At the CPI, our mission is to put psychological flexibility in the water supply. This is one of the reasons why we are passionate about making ACT as simple as possible. This way, everybody has a chance to get it. We use what we call the “simple words” approach. In this blog, I’ll explain what the simple words approach means in the context of psychological or organizational interventions.
As committed therapists, coaches or organizational psychologists, most of us have put many years learning and researching the approaches we use. In so doing, we came across many different concepts. For those of us using the Acceptance and Commitment Therapy (or Training) approach, it means we’ll have become passionate about processes such as acceptance, committed action, defusion, mindfulness, compassion and such like. After understanding and experiencing how powerful these processes can be, it is only natural that we may want to transmit them. However, people who are stuck or looking to optimize their functioning aren’t looking for concepts, they need skills. The best way to impart these skills is rarely to talk about them in conceptual terms.
With my clients
If you practice ACT and have ever attempted talking to your clients about acceptance, you’ve likely experienced that no sooner have you pronounced the word acceptance, you have to explain what acceptance isn’t. It happened to me when I wrote my first book about ACT, a self-help book in French.
Over time, I have found that it is much more effective to drop most conceptual talk and use everyday language and metaphors. By doing that, it’s much easier to reach people and get them to consider a new point of view. The ACT Matrix is an ideal way to do this. With the matrix we talk of “toward moves”, actions that are done to move toward who or what is important to us rather than talking about committed actions congruent with values.
We also talk of “away moves” actions that are done to move away from (or under the control of) what we don’t want to feel or think rather than experiential avoidance. We invite clients to notice the difference between toward moves and away moves and to observe the difference between 5 senses experience and inner experience, rather than to be mindful. Thus, we refer to getting hooked rather than to cognitive fusion. We use homely metaphors such as we use an image of kittens to train self-compassion and of teleportation to train perspective-taking.

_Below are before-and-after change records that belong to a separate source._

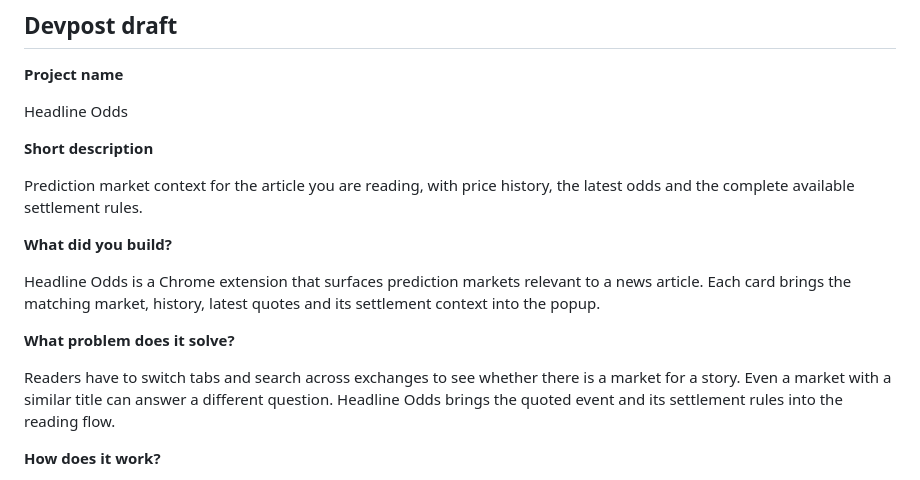
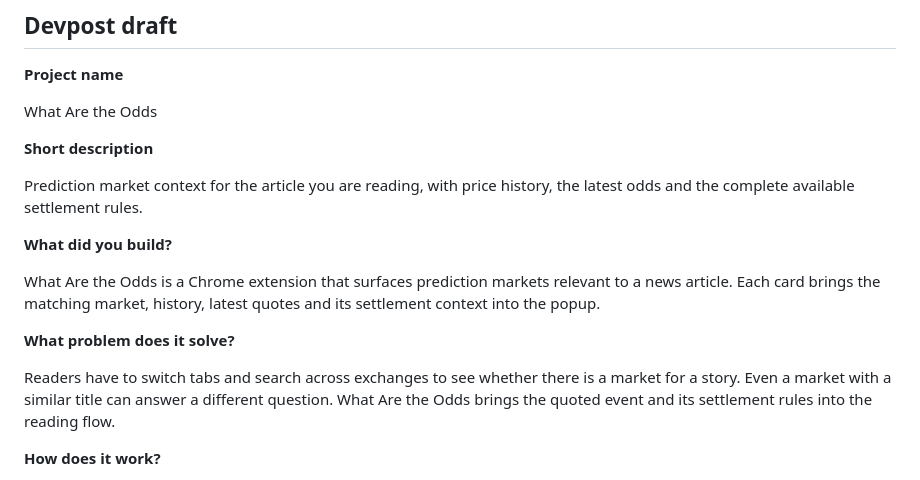
Before and after one commit to arnavchandak/what-are-the-odds-ubc-2026, a Markdown page: docs/SUBMISSION.md, the part around the change. Drawn GitHub-style.

```diff
--- a/docs/SUBMISSION.md
+++ b/docs/SUBMISSION.md
@@ -28,7 +28,7 @@ The submission deadline is **Friday, November 20 at noon CST**. Finals are in pe
 
 **Project name**
 
-Headline Odds
+What Are the Odds
 
 **Short description**
 
@@ -36,11 +36,11 @@ Prediction market context for the article you are reading, with price history, t
 
 **What did you build?**
 
-Headline Odds is a Chrome extension that surfaces prediction markets relevant to a news article. Each card brings the matching market, history, latest quotes and its settlement context into the popup.
+What Are the Odds is a Chrome extension that surfaces prediction markets relevant to a news article. Each card brings the matching market, history, latest quotes and its settlement context into the popup.
 
 **What problem does it solve?**
 
-Readers have to switch tabs and search across exchanges to see whether there is a market for a story. Even a market with a similar title can answer a different question. Headline Odds brings the quoted event and its settlement rules into the reading flow.
+Readers have to switch tabs and search across exchanges to see whether there is a market for a story. Even a market with a similar title can answer a different question. What Are the Odds brings the quoted event and its settlement rules into the reading flow.
 
 **How does it work?**
 
```
Also changed, not shown: README.md (+7 -7 lines), docs/images/judge-preview.png, 14 other files.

By deliberately eschewing fancy words, we seek to connect with folks in their most quotidian language. It helps us adopt a position of radical equality with our clients and increases our ability to sip some psychological flexibility in their water supply. Oh, and what is psychological flexibility in simple words? It’s choosing to do what’s important to us, even in the presence of obstacles.